Naturally pickling food is unlike the pickling based on vinegar, and sugar gives all good bacteria to your gut to help digest different kinds of foods. Vinegar, as we all know, kills bad bacteria, and a as result, veggies are preserved without any good or bad thing being added. On the other hand, fermentation adds good bacteria and is the simplest way to preserve your food for several months.
I know for most people, just the word “bacteria” automatically has a negative meaning. We dose our children with antibiotics, keep them far away from microbes, and generally strive to sanitize their world. Biologists have come to appreciate that the war on bacteria futile. Bacteria can out-evolve us, which means they will always win. The overuse of antibiotics has produced resistant bacteria as lethal as any we managed to kill. Those drugs, along with a processed food diet lacking in both bacteria and food for bacteria (soluble fiber), have disordered the microbial ecology in our gut in profound ways that we are just beginning to understand, and which may well explain many of our health problems.

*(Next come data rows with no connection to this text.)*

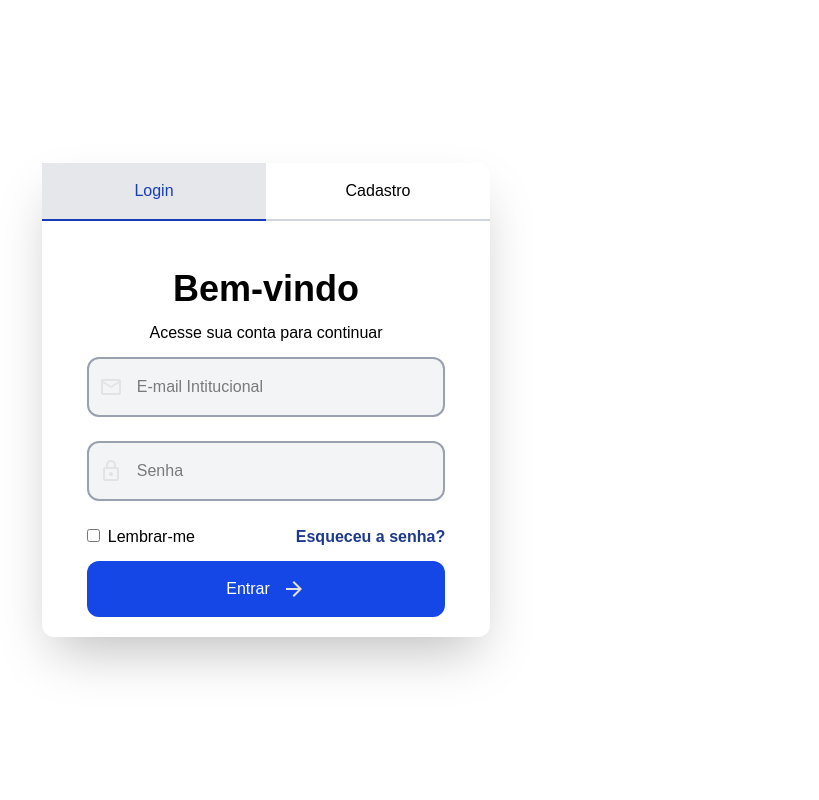
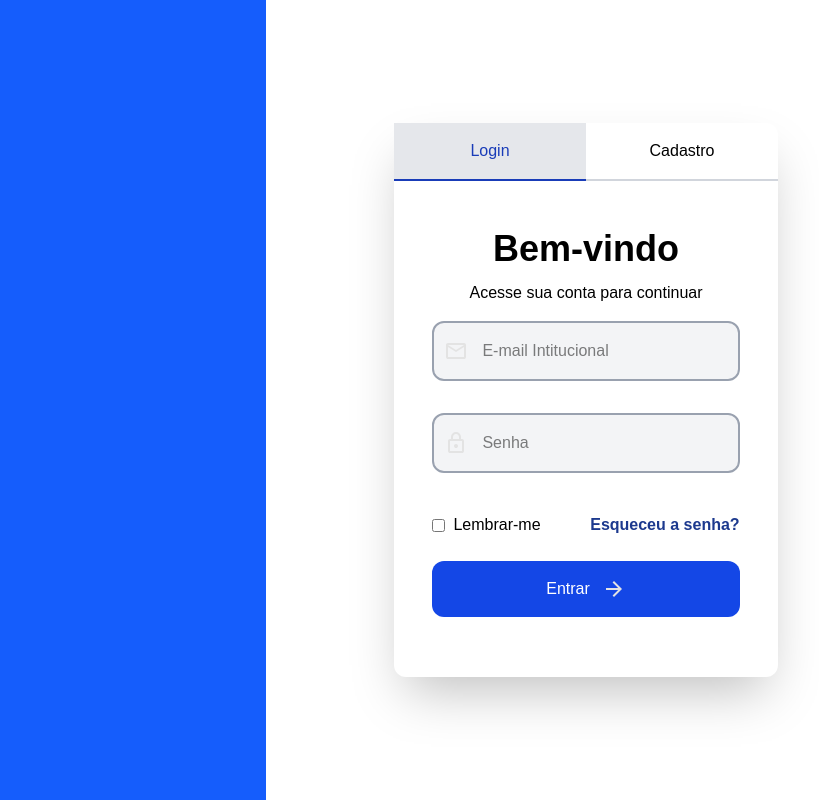
Before and after one commit to HugoFranciscodaSilva/ReservaTech, a Next.js app in the folder frontend/: page / in a window 1280 px wide. Shown: the whole page, without its empty margins (374-1193 px from the left). Built offline with nearby package versions, Linux system fonts and the light colour scheme.

Commit message:
Termino do card de login

```diff
--- a/frontend/app/page.tsx
+++ b/frontend/app/page.tsx
@@ -1,10 +1,17 @@
 'use client'
+
+import Image from "next/image"
 
 export default function Home(){
   return(
-    <main className="bg-white h-dvh text-black">
-      <section className="h-full flex justify-center items-center">
-        <div className="w-[35%] shadow-2xl rounded-xl flex flex-col items-center">
+    <main className="bg-white h-dvh text-black flex">
+      <section className="h-full w-1/2 bg-blue-600">
+        <picture>
+          {/* <Image className="w-full h-full" width={'100'} height={'100'} src={'/images/bannerLogin.png'} alt="Imagem ilustrativa" /> */}
+        </picture>
+      </section>
+      <section className="h-full w-1/2 flex justify-center items-center">
+        <div className="w-[60%] shadow-2xl rounded-xl flex flex-col items-center">
           <section className="flex w-full">
             <div className="w-1/2 bg-gray-200 text-blue-800 border-b-2 border-blue-800 text-center p-4">
               <p>Login</p>
@@ -18,20 +25,20 @@ export default function Home(){
           <form className="w-full flex flex-col items-center">
             <div className="relative w-[80%]">
               <img className="absolute top-1/2 -translate-y-1/2 z-10 ms-3" src="/icons/mail.svg" alt="Icone de email" />
-              <input className="p-4 w-full bg-gray-100 my-3 ps-12 border-2 border-gray-400 rounded-xl active:outline-gray-600 focus:outline-gray-600" type="email" placeholder="E-mail Intitucional" />
+              <input className="p-4 w-full bg-gray-100 my-4 ps-12 border-2 border-gray-400 rounded-xl active:outline-gray-600 focus:outline-gray-600" type="email" placeholder="E-mail Intitucional" />
             </div>
             <div className="relative w-[80%]">
               <img className="absolute top-1/2 -translate-y-1/2 z-10 ms-3" src="/icons/lock.svg" alt="Icone de cadeado" />
-              <input className="p-4 w-full bg-gray-100 my-3 ps-12 border-2 border-gray-400 rounded-xl active:outline-gray-600 focus:outline-gray-600" type="password" placeholder="Senha" />
+              <input className="p-4 w-full bg-gray-100 my-4 ps-12 border-2 border-gray-400 rounded-xl active:outline-gray-600 focus:outline-gray-600" type="password" placeholder="Senha" />
             </div>
-            <section className="flex justify-between w-[80%] my-3">
-              <div className="space-x-2">
+            <section className="flex justify-between items-center w-[80%] my-3">
+              <div className="space-x-2 my-3 flex justify-center items-center">
                 <input type="checkbox" id="lembrar-me"/>
                 <label htmlFor="lembrar-me">Lembrar-me</label>
               </div>
               <p className="text-blue-900 font-bold">Esqueceu a senha?</p>
             </section>
-            <button className="bg-blue-700 text-white w-[80%] rounded-xl p-4 cursor-pointer flex justify-center gap-3 mb-5">Entrar <img src="/icons/arrowRight.svg" alt="Icone de seta para a direita" /></button>
+            <button className="bg-blue-700 text-white w-[80%] rounded-xl p-4 cursor-pointer flex justify-center gap-3 mb-15">Entrar <img src="/icons/arrowRight.svg" alt="Icone de seta para a direita" /></button>
           </form>
         </div>
       </section>
```
Also changed, not shown: 1 other file (tests, documents, lock files or other folders).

If you, like my dear husband, are just starting to eat fermented food, this recipe I offer you today for fermented jalapenos is incredibly simple. No special lids or equipment required at all. All you need is good quality salt like this one, full of unprocessed minerals. I promise you, with this condiment, your next Mexican dinner at home is going to be taken to the next level and packed with all probiotic goodness.
Prep time: 5 minutes
Waiting time: 3-5 days
Total time: 3-5 days (depending on your room temperature)
Author: Inna of innichkachef.com
1 lb jalapenos
3 tablespoons Celtic salt
2 cups water room temperature
1-2 clove garlic (optional)
1 bay leaf (optional)
1 anise star (optional)
1. Clean your working surface. This is very important! Don't use any harmful chemicals.
2. Slice jalapenos and add to a clean wide mouth jar.
3. Add salt and any combination of garlic, bay leaf, and anise star (feel free to use one or all of them).
4. Pour water over the jalapenos, covering them by an inch or two of water.
5. Close the lid and give it a good shake. Leave the jar in indirect sunlight in your kitchen for 3-5 days.
6. They do have special lids you can use for fermentation that would let your work stop here. However, if you don't have a fermentation lid, you can continue the old-fashioned way. Once a day, open the jar to release the gas. After three days, there will be lots of bubbles! Check it every day to see if it suits your taste. It should be slightly tart but not too sour.
Just like with any cultured food, the warmer it is, the faster the food will ferment.
Cultured veggies are perfectly fine to keep in your fridge for up to 9 months.